(Before-and-after change data)
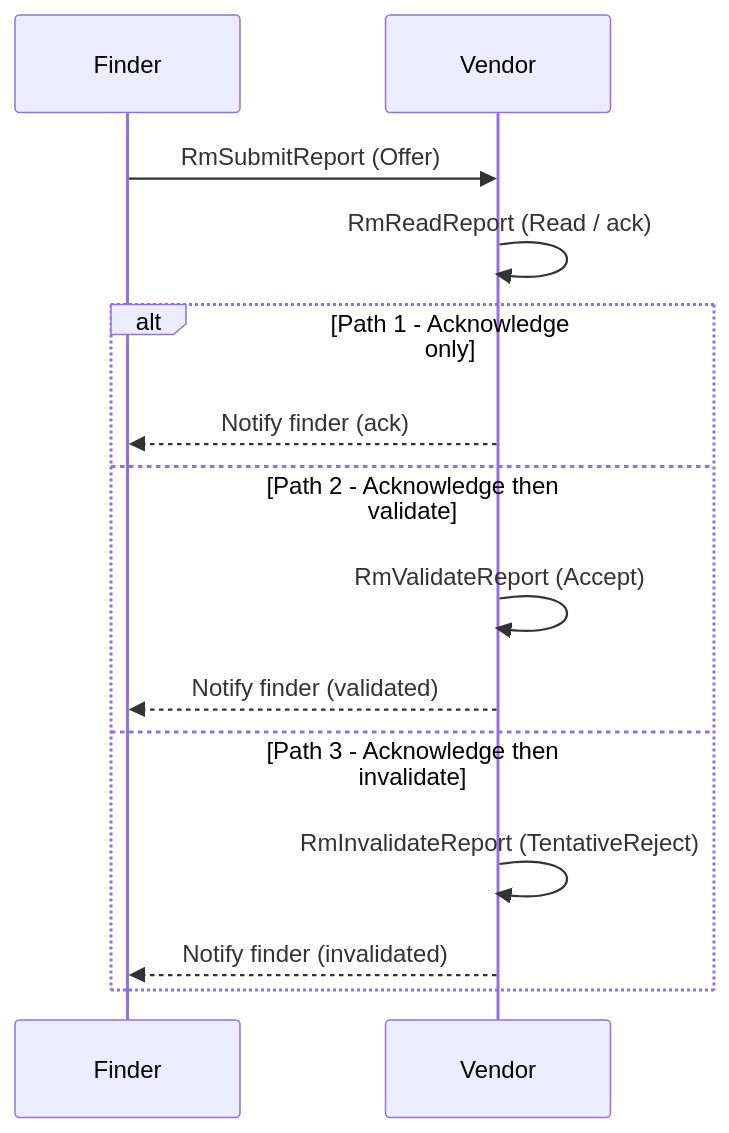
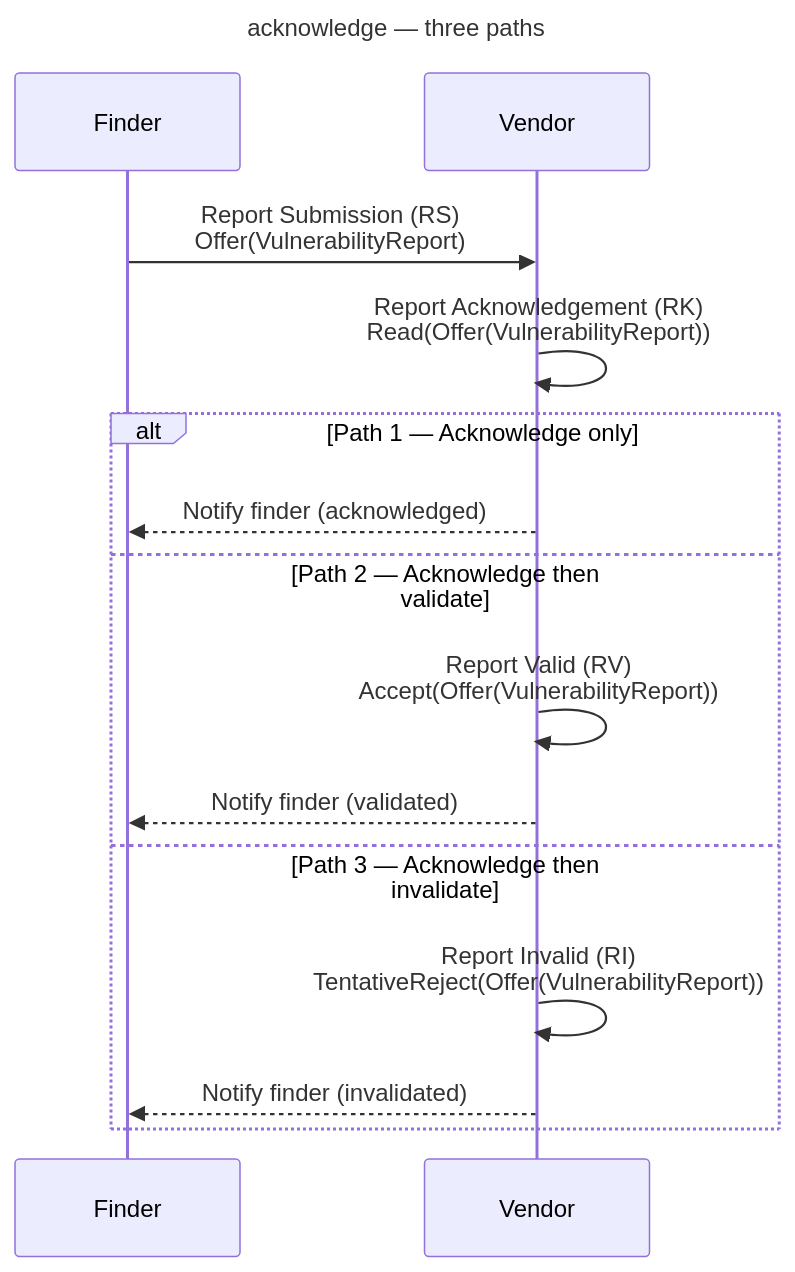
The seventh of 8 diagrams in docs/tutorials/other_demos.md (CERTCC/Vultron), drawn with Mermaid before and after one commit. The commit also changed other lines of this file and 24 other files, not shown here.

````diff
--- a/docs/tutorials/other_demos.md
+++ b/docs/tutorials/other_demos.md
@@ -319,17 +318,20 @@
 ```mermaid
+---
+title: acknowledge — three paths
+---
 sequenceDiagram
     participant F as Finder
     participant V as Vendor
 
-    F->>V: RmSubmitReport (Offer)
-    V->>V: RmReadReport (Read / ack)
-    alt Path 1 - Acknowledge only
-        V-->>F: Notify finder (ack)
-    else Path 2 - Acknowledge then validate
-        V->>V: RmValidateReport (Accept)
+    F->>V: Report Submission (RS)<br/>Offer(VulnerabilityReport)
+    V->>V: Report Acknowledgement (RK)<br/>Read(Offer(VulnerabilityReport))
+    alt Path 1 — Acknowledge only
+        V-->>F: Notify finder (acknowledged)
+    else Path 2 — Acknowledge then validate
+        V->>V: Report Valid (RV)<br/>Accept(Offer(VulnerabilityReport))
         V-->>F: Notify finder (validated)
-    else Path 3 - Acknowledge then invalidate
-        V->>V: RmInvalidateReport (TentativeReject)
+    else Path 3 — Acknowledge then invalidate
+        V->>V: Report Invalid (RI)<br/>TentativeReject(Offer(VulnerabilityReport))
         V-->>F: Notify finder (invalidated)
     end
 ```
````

[Problem to work on]
If a line in the records above has the word "else", copy it.

[Solved exercise]
-    else Path 2 - Acknowledge then validate
+    else Path 2 — Acknowledge then validate
-    else Path 3 - Acknowledge then invalidate
+    else Path 3 — Acknowledge then invalidate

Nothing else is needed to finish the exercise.